*** Block opens ***

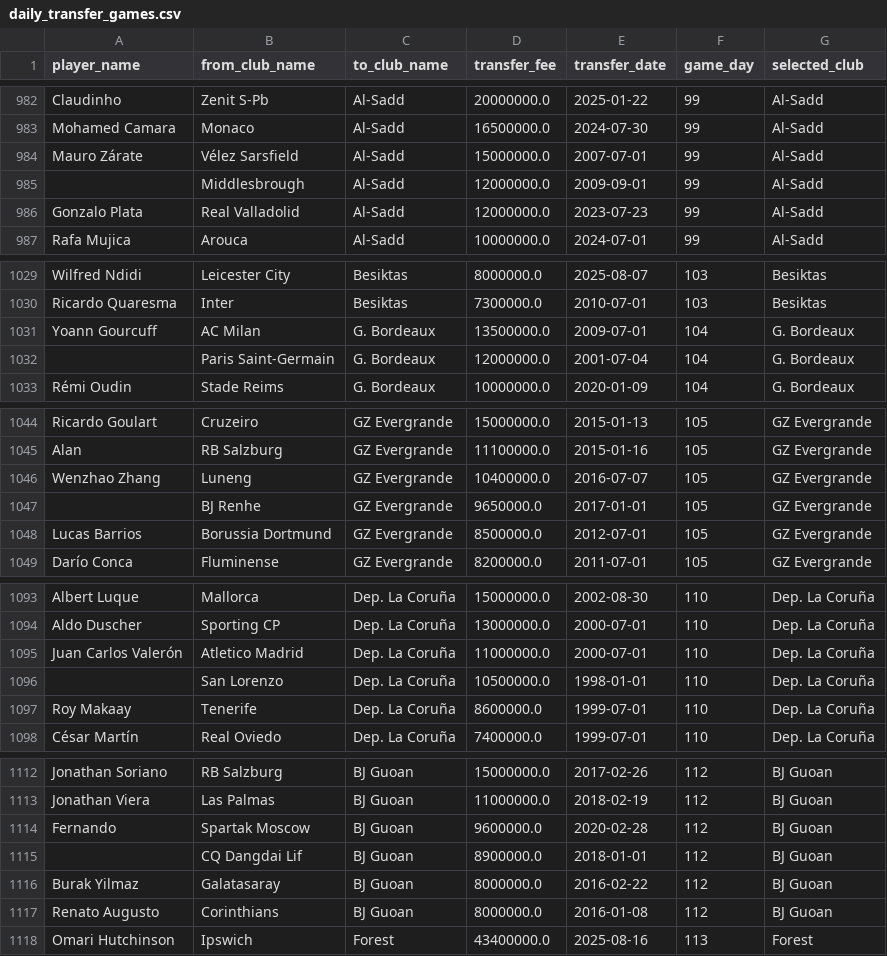
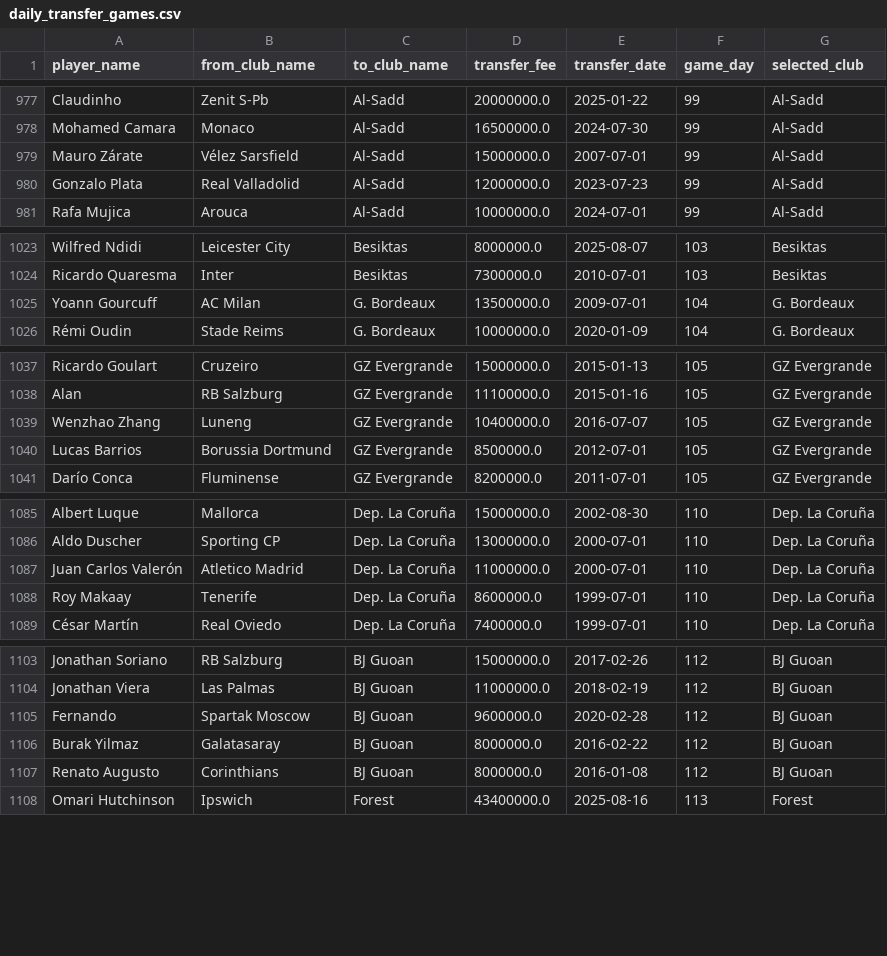
Before and after one commit to shahakz11/FootyArcade, a CSV file: daily_transfer_games.csv, drawn as a sheet; only a part is shown, gaps mark what is left out; the diff covers the shown part only; the diff names each change by its address in the sheet, - before the commit and + after, or states it on an @@ line.

```diff
--- a/daily_transfer_games.csv
+++ b/daily_transfer_games.csv
-row 985:  | Middlesbrough | Al-Sadd | 12000000.0 | 2009-09-01 | 99 | Al-Sadd
-row 1032:  | Paris Saint-Germain | G. Bordeaux | 12000000.0 | 2001-07-04 | 104 | G. Bordeaux
-row 1047:  | BJ Renhe | GZ Evergrande | 9650000.0 | 2017-01-01 | 105 | GZ Evergrande
-row 1096:  | San Lorenzo | Dep. La Coruña | 10500000.0 | 1998-01-01 | 110 | Dep. La Coruña
-row 1115:  | CQ Dangdai Lif | BJ Guoan | 8900000.0 | 2018-01-01 | 112 | BJ Guoan
```
Also changed, not shown: 9 removed rows elsewhere in this file, 15 other files.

*** Block closes ***

◆ **How to complete this task**
If a line in the records above holds the string "shown", copy it.

◆ **Result**
Before and after one commit to shahakz11/FootyArcade, a CSV file: daily_transfer_games.csv, drawn as a sheet; only a part is shown, gaps mark what is left out; the diff covers the shown part only; the diff names each change by its address in the sheet, - before the commit and + after, or states it on an @@ line.
Also changed, not shown: 9 removed rows elsewhere in this file, 15 other files.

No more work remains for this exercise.